I read something you wrote one time, “We are all the sum of our own choices.” That’s me. The sum of a few lousy choices that seem to have overshadowed the good ones. I didn’t know I cared so much about you until I saw where you’d written your first book. I read it and suddenly realized how close you’d come to leaving us.
The words were small but neatly legible as if written by a strong, take-no-prisoners personality. Meg read on:
It was a shock when I realized I didn’t want you to leave me. Not ‘us’, but me. Fast forward to Reality, huh? Like they say, Life is what happens while you’re making other plans. It sure happened to me. Anyway, Joe, just want you to know I think I messed up when I decided you were too boring, too nice, too–whatever. I’m sending this anonymously because I know you have a great life, a good wife and family. I’m not here to get in your way. I just wanted to let you know I’m out here, I admire who you’ve become, and I miss the you I never had.
As she slowly refolded the paper, Meg glanced at the right side of the card where people usually add last-minute remarks. There it was again, this time in all caps:
I MISS THE YOU I NEVER HAD.
Meg quietly slid the card back in its envelope. Tears were coursing down her lined cheeks and as she raised her brimming eyes she saw that Joe had quietly been crying as men do: gritting his teeth, looking down and doing his best to not show the keenness of emotion he surely felt.
Taking a sip of coffee, she made a face. Cold coffee does not go with old friends. . . She’d retrieved the coffee carafe, refilled it with hot coffee and brought it back to Joe’s table, refilling their cups before it caught up with her: Joe and I aren’t old friends. . . Her brow wrinkled as it hit her.
No. Joe and I aren’t. But he reminds me of Alan. . .
Blowing her nose rather undaintily into a napkin, she wadded it up and stuck it in the pocket of her scrubs. It looked like Carl was munching on it.
“Joe, you gonna be okay, here? I got somethin’ I gotta go do.”
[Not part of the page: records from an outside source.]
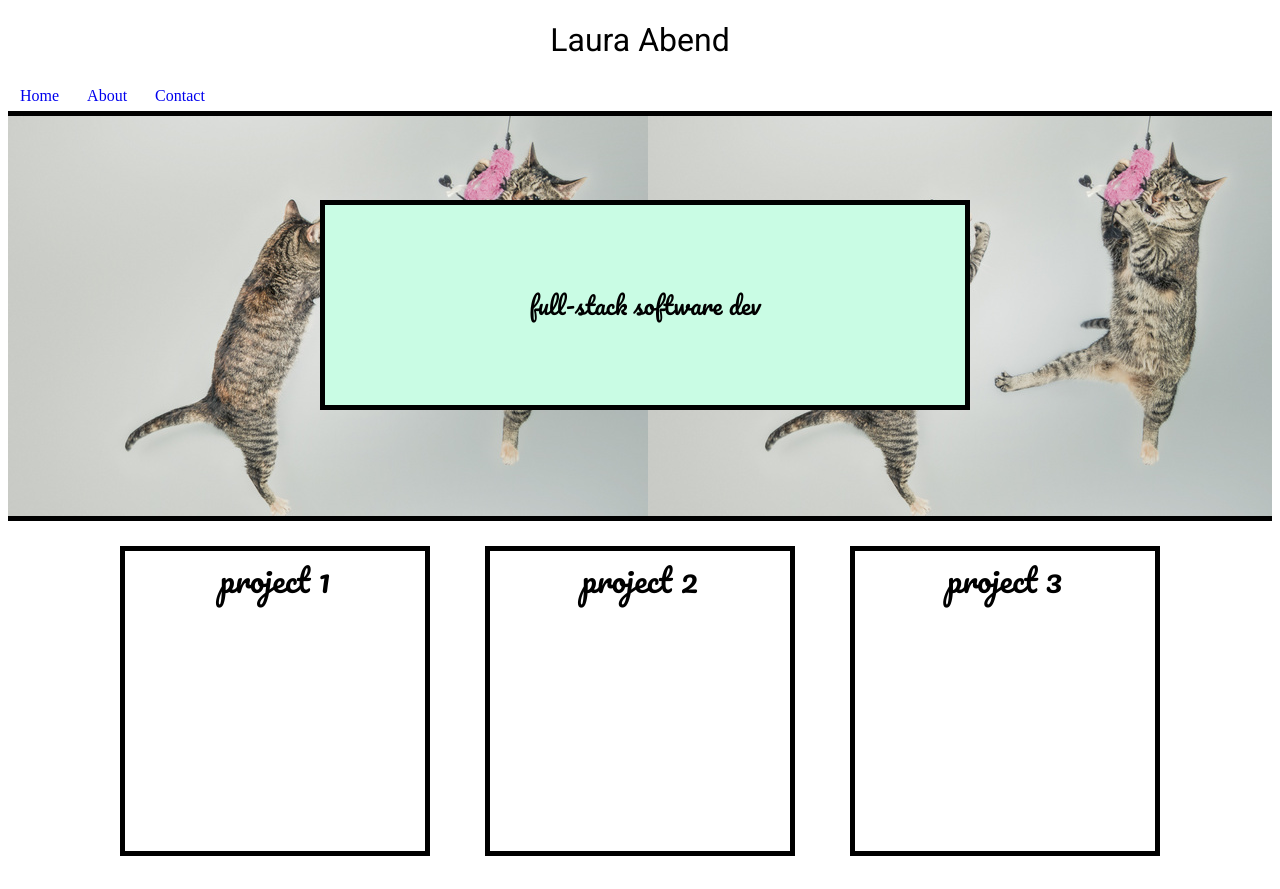
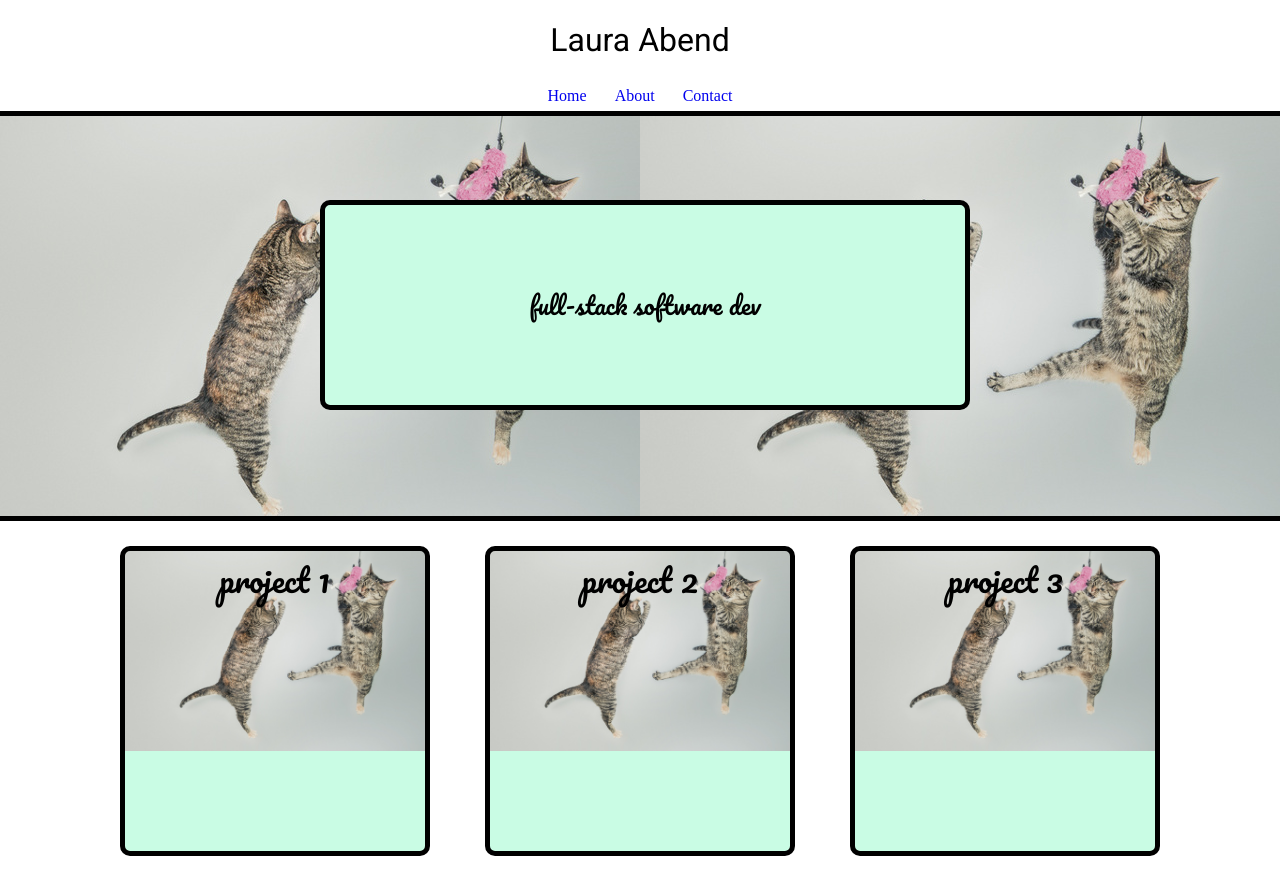
Before and after one commit to thisisserious/gitHubChallenge3, a plain HTML site: page sass/index.html in a window 1280 px wide. Drawn offline with Linux system fonts and the light colour scheme.

Commit message:
add mixin, variables, partial, nesting & 'watch' command

```diff
--- a/sass/main.scss
+++ b/sass/main.scss
@@ -1,5 +1,11 @@
-@import url(https://fonts.googleapis.com/css?family=Pacifico|Roboto); //Add variables here:
+// sass --watch main.scss <-- terminal command to watch for any changes & update accordingly/compile the Sassy Sass
 
+@import url(https://fonts.googleapis.com/css?family=Pacifico|Roboto);
+
+// 'partial' sass file begins with underscore (_reset.scss) and is imported into main.scss
+@import 'reset';
+
+// sass variables
 $mint-green: #c9fce4;
 $icon-square-length: 300px;
 $standard-border: 5px solid black;
@@ -11,11 +17,13 @@ h1 {
     text-align: center;
 }
 
+// sass nesting
 nav {
   ul {
     margin: 0;
     padding: 0;
     list-style: none;
+    text-align: center;
   }
 
   li {
@@ -59,6 +67,10 @@ nav {
     font-family: $second-font;
 
     .icon {
+        background: $mint-green;
+        background-image: url("kittehs.jpg");
+        background-repeat: no-repeat;
+        background-size: contain;
         display: inline-block;
         margin: 2%;
         border: $standard-border;
@@ -67,3 +79,14 @@ nav {
         height: $icon-square-length;
     }
 }
+
+@mixin border-radius($radius) {
+  -webkit-border-radius: $radius;
+     -moz-border-radius: $radius;
+      -ms-border-radius: $radius;
+          border-radius: $radius;
+}
+
+.slogan, .icon {
+  @include border-radius(10px);
+}
```
Also changed, not shown: sass/main.css, 1 other file.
Off her feet, shoes and socks tossed aside, Meg opened the Valentine’s Day card she’d bought from Walgreens on the way home. She’d even bought a stupid pink pen. WHAT is WRONG with me?
Concentrating and trying to remember what she’d read that so gripped her, she began to write.
Alan, I should have written this a long time ago. . .
As she wrote, trying to compress 40-some years of living into a few pink-tinged paragraphs, her tears flowed freely again. She recalled something she’d recently read: Remembering can be its own private hell. It had been in a lesson at church about that rich guy and Lazarus. . .
Meg was as honest as the phantom Diane had been. When she finished, she signed off with the same stunning words:
I’m out here, I admire who you’ve become, and I miss the you I never had.
As she folded the cut-down piece of stationery, she paused, looking at the right side of the card. Picking up the pink pen once more, she struggled with the capital letters:
I REALLY DO MISS THE YOU I NEVER HAD.
Our world is so fractured in its assessment of what is love. Far too often, good people go to their graves never knowing any resolution to a love spanning almost half a century.
“Well, I don’t know how they’ll take it.”
How would you receive such a compliment?
Take the chance to tell people who matter to you that you love them. It may or may not make any difference now. But it might just give them some closure to the sense of loss they felt at one time. It might sustain and encourage them as they face something now they’d never dreamed of then. It might even begin a cycle of forgiveness sought and granted and restore a friendship the likes of which far too many never know: a treasured old one.
2nd Cup friend – may your Valentine’s Day be memorable. Use it to reach out and bless somebody else. They’ll remember you for it.
© D. Dean Boone, February 2014